CM: Another legendary singer singing something that is simply not musical theater. That green jacket is screaming Elphaba. Sing “Defying Gravity” next! Okay I take that back. Patti LaBelle is clearly a Glinda. That hoot.
HS: I used to have glassware in my house. But it is a righteous sacrifice. NINE MINUTES TO GO.
CM: How will it end? How could they possibly top Patti LaBelle’s high note? Okay, Lance Bass just said we’re headed for a roaring ’20s, which is the decade that followed the Spanish flu of 1918. I don’t hate that at all.
HS: And Jagged Little Pill gets the out. We happen to be in front of the Hamilton marquee, which you should think about, but we could definitely not swing a hello from Lin, which you should not think about. Here comes Lauren again. I am literally in my Ars Nova wool beanie believing that I look like Lauren Patten. I do not. I look like a cold old woman.
CM: You are absolutely the Lauren Patten of your apartment right now. It’s sad that I know the Macy’s parade so well that I know this is the exact same performance they did in the parade. Like down to the staging. And that’s okay!
CM: Hey this is theater; we’re on a budget. I’m singing along and actually falling in love with Elizabeth Stanley in real time right now. That’s the power of live theater.
HS: Man, these actors are touching more people than I have touched in six months. I’m welling up because there’s no applause, just singers staring out into darkness, in a street that should be full of people.

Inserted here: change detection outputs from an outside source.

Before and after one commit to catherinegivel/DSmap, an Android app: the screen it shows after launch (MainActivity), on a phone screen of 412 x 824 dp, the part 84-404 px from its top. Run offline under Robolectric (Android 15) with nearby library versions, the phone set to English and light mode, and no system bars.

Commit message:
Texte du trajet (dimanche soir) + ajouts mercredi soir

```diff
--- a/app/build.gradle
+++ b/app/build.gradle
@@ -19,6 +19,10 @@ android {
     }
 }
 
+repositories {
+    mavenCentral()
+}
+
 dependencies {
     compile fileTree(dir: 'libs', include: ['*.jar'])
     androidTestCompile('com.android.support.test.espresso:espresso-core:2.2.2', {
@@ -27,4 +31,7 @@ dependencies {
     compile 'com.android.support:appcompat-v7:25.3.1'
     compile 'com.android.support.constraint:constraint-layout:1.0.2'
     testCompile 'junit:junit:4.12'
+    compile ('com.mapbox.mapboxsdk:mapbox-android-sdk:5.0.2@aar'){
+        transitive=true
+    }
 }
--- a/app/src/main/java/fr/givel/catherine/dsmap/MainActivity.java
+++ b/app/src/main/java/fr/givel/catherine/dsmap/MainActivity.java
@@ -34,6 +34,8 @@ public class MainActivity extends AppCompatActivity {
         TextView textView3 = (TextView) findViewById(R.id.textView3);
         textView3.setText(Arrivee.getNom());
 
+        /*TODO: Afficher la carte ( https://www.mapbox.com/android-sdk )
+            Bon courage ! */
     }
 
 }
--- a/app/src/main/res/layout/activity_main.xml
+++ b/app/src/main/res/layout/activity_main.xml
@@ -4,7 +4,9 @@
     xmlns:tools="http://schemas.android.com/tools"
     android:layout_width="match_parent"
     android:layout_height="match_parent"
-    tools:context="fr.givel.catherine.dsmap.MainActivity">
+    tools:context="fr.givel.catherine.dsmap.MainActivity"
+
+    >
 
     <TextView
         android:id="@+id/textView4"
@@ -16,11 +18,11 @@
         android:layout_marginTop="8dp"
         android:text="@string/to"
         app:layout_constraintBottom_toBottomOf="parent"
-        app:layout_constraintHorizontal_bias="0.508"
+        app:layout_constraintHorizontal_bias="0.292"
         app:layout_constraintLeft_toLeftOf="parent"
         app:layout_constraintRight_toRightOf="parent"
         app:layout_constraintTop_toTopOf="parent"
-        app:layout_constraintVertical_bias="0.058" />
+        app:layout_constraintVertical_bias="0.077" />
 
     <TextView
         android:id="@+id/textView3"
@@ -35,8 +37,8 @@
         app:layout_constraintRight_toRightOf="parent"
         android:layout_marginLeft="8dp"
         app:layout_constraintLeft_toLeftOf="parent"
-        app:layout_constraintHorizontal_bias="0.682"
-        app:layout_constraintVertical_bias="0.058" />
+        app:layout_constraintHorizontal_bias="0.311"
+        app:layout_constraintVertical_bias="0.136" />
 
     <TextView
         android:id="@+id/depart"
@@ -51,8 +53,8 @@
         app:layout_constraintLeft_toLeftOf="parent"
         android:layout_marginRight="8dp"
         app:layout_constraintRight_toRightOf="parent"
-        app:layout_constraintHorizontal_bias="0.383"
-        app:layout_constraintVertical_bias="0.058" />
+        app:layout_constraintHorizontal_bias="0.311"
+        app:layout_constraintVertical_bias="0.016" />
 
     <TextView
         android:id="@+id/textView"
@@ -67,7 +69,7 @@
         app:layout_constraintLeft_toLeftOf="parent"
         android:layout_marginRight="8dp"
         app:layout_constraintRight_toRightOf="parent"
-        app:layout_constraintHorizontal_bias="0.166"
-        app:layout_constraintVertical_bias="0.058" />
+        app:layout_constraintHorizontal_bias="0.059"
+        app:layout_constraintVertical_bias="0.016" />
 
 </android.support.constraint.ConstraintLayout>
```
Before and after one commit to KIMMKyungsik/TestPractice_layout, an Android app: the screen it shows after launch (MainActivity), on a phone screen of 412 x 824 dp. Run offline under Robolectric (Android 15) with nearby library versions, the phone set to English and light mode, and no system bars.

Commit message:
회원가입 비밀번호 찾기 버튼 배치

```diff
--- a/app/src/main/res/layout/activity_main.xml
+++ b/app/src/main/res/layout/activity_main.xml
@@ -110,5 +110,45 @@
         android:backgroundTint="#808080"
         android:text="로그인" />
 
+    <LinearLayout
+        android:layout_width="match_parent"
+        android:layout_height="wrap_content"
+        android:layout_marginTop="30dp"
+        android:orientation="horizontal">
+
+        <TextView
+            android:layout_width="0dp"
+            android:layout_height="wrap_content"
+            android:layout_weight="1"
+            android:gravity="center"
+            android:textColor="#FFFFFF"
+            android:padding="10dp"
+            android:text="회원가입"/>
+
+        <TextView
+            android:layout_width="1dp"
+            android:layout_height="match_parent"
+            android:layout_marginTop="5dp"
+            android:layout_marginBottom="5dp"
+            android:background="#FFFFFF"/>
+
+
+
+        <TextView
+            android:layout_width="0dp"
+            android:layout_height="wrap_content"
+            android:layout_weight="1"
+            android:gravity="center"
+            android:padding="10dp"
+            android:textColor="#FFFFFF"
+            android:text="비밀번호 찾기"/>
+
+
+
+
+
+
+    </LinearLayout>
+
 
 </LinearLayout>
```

CM: Okay, I fully got chills. At that last beat. The silence. The marquee. God, 2020 is so messed up.
HS: Chris, that’s our kicker.